## EXERCISE GOAL
Return all records exactly. Nothing may be added.

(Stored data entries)
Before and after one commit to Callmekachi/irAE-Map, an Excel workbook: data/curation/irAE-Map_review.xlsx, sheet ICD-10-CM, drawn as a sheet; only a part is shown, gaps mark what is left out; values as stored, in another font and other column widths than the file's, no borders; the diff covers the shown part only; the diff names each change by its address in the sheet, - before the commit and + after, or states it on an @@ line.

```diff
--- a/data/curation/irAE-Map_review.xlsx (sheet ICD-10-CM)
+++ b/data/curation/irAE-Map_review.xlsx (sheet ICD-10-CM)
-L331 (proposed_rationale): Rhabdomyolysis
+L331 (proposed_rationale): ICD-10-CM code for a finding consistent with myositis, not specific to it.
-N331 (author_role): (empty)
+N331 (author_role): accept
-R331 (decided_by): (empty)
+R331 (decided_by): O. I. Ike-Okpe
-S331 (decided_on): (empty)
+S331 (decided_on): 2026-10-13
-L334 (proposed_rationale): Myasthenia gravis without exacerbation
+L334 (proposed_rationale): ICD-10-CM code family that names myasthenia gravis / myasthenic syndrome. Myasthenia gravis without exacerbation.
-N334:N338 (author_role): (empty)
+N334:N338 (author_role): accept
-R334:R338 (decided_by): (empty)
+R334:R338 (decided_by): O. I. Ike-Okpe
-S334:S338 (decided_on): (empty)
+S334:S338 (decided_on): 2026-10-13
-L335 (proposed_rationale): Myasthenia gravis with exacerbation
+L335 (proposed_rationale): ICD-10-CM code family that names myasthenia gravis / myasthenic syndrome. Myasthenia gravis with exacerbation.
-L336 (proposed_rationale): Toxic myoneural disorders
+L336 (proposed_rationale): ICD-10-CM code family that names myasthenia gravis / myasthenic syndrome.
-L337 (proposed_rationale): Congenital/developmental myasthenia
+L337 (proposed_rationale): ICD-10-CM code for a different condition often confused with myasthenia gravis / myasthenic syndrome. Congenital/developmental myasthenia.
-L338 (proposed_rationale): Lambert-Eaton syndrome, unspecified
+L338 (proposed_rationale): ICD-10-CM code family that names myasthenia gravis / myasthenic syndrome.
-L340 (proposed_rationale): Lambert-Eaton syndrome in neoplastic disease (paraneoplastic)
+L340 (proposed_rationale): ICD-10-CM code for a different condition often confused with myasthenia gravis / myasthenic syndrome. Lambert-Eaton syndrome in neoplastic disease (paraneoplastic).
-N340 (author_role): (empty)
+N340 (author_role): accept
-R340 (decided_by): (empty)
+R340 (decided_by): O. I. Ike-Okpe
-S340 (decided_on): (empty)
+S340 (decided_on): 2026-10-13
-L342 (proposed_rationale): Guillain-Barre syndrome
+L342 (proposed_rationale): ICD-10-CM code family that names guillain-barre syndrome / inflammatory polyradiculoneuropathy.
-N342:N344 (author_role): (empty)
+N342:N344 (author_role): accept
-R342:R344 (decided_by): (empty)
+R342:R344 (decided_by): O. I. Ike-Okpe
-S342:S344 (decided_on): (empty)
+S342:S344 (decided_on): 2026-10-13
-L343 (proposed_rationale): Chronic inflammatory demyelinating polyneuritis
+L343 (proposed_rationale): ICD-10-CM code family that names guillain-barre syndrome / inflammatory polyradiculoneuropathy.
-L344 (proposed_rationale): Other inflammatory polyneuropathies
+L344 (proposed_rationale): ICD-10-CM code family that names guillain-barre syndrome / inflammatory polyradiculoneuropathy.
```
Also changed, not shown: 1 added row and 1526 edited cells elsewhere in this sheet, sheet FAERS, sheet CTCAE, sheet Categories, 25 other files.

## SOLUTION FOR THIS PROBLEM
Before and after one commit to Callmekachi/irAE-Map, an Excel workbook: data/curation/irAE-Map_review.xlsx, sheet ICD-10-CM, drawn as a sheet; only a part is shown, gaps mark what is left out; values as stored, in another font and other column widths than the file's, no borders; the diff covers the shown part only; the diff names each change by its address in the sheet, - before the commit and + after, or states it on an @@ line.

```diff
--- a/data/curation/irAE-Map_review.xlsx (sheet ICD-10-CM)
+++ b/data/curation/irAE-Map_review.xlsx (sheet ICD-10-CM)
-L331 (proposed_rationale): Rhabdomyolysis
+L331 (proposed_rationale): ICD-10-CM code for a finding consistent with myositis, not specific to it.
-N331 (author_role): (empty)
+N331 (author_role): accept
-R331 (decided_by): (empty)
+R331 (decided_by): O. I. Ike-Okpe
-S331 (decided_on): (empty)
+S331 (decided_on): 2026-10-13
-L334 (proposed_rationale): Myasthenia gravis without exacerbation
+L334 (proposed_rationale): ICD-10-CM code family that names myasthenia gravis / myasthenic syndrome. Myasthenia gravis without exacerbation.
-N334:N338 (author_role): (empty)
+N334:N338 (author_role): accept
-R334:R338 (decided_by): (empty)
+R334:R338 (decided_by): O. I. Ike-Okpe
-S334:S338 (decided_on): (empty)
+S334:S338 (decided_on): 2026-10-13
-L335 (proposed_rationale): Myasthenia gravis with exacerbation
+L335 (proposed_rationale): ICD-10-CM code family that names myasthenia gravis / myasthenic syndrome. Myasthenia gravis with exacerbation.
-L336 (proposed_rationale): Toxic myoneural disorders
+L336 (proposed_rationale): ICD-10-CM code family that names myasthenia gravis / myasthenic syndrome.
-L337 (proposed_rationale): Congenital/developmental myasthenia
+L337 (proposed_rationale): ICD-10-CM code for a different condition often confused with myasthenia gravis / myasthenic syndrome. Congenital/developmental myasthenia.
-L338 (proposed_rationale): Lambert-Eaton syndrome, unspecified
+L338 (proposed_rationale): ICD-10-CM code family that names myasthenia gravis / myasthenic syndrome.
-L340 (proposed_rationale): Lambert-Eaton syndrome in neoplastic disease (paraneoplastic)
+L340 (proposed_rationale): ICD-10-CM code for a different condition often confused with myasthenia gravis / myasthenic syndrome. Lambert-Eaton syndrome in neoplastic disease (paraneoplastic).
-N340 (author_role): (empty)
+N340 (author_role): accept
-R340 (decided_by): (empty)
+R340 (decided_by): O. I. Ike-Okpe
-S340 (decided_on): (empty)
+S340 (decided_on): 2026-10-13
-L342 (proposed_rationale): Guillain-Barre syndrome
+L342 (proposed_rationale): ICD-10-CM code family that names guillain-barre syndrome / inflammatory polyradiculoneuropathy.
-N342:N344 (author_role): (empty)
+N342:N344 (author_role): accept
-R342:R344 (decided_by): (empty)
+R342:R344 (decided_by): O. I. Ike-Okpe
-S342:S344 (decided_on): (empty)
+S342:S344 (decided_on): 2026-10-13
-L343 (proposed_rationale): Chronic inflammatory demyelinating polyneuritis
+L343 (proposed_rationale): ICD-10-CM code family that names guillain-barre syndrome / inflammatory polyradiculoneuropathy.
-L344 (proposed_rationale): Other inflammatory polyneuropathies
+L344 (proposed_rationale): ICD-10-CM code family that names guillain-barre syndrome / inflammatory polyradiculoneuropathy.
```
Also changed, not shown: 1 added row and 1526 edited cells elsewhere in this sheet, sheet FAERS, sheet CTCAE, sheet Categories, 25 other files.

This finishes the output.